— WORK TO COMPLETE —
Across the records below, count every line that contains the string "props", then report the count alone.

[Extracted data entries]
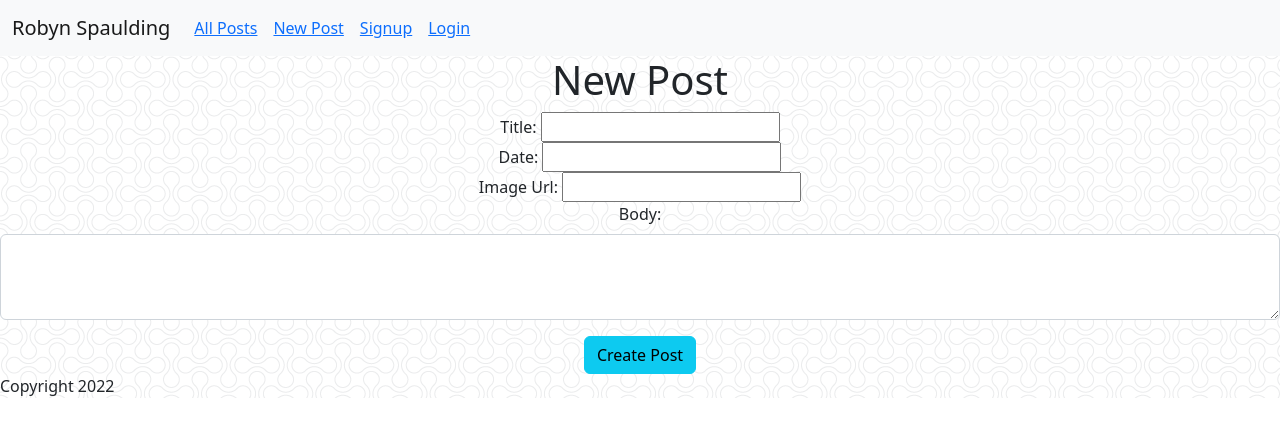
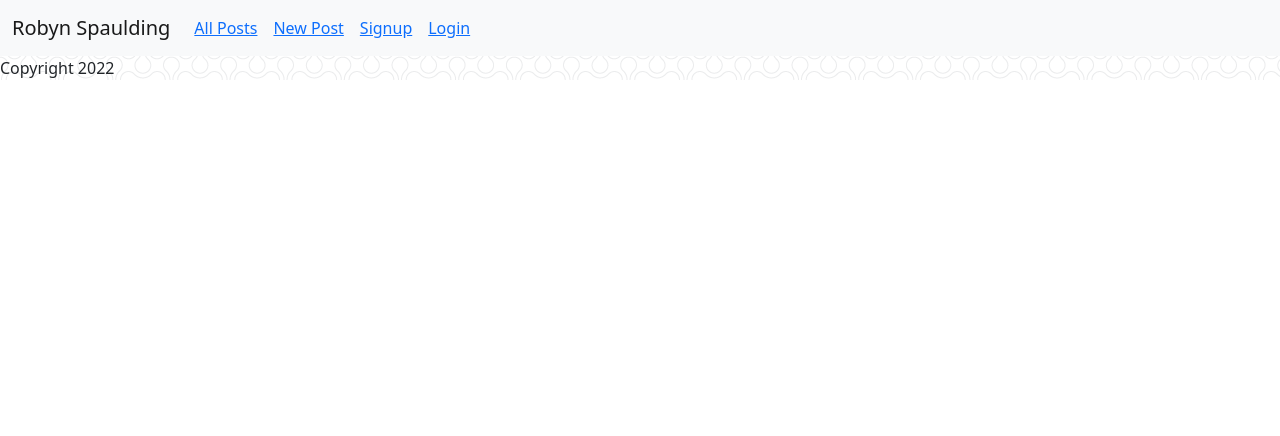
Before and after one commit to robynspaulding/personal-blog-frontend, a React (Vite) app: page /posts/new in a window 1280 px wide. Shown: the top 436 px of the page. Built offline with nearby package versions, Linux system fonts and the light colour scheme.

Commit message:
adds conditional so that only logged in users can create a new post, update and delete posts

```diff
--- a/src/PostsNew.jsx
+++ b/src/PostsNew.jsx
@@ -18,6 +18,11 @@ export function PostsNew() {
   };
   return (
     <div className="card-new" id="post-new">
+      {localStorage.jwt === undefined ? (
+        <></>
+      ) : (
+        <>
+          <></>
           <h1>New Post</h1>
           <form onSubmit={handleSubmit}>
             <div className="card-body" class="form-group">
@@ -40,6 +45,8 @@ export function PostsNew() {
               Create Post
             </button>
           </form>
+        </>
+      )}
     </div>
   );
 }
--- a/src/PostsShow.jsx
+++ b/src/PostsShow.jsx
@@ -17,7 +17,10 @@ export function PostsShow(props) {
       <h3> {props.post.title}</h3>
       <p>{props.post.date}</p>
       <p>{props.post.body}</p>
-
+      {localStorage.jwt === undefined ? (
+        <></>
+      ) : (
+        <>
           <div>
             <button className="btn btn-info" onClick={handleClick}>
               Delete Post
@@ -52,6 +55,8 @@ export function PostsShow(props) {
               Update Post
             </button>
           </form>
+        </>
+      )}
     </div>
   );
 }
```
Also changed, not shown: src/Home.jsx (line endings or trailing spaces), src/PostsIndex.jsx (line endings or trailing spaces). Lines whose indentation alone changed are shown as unchanged.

— TASK RESULT —
5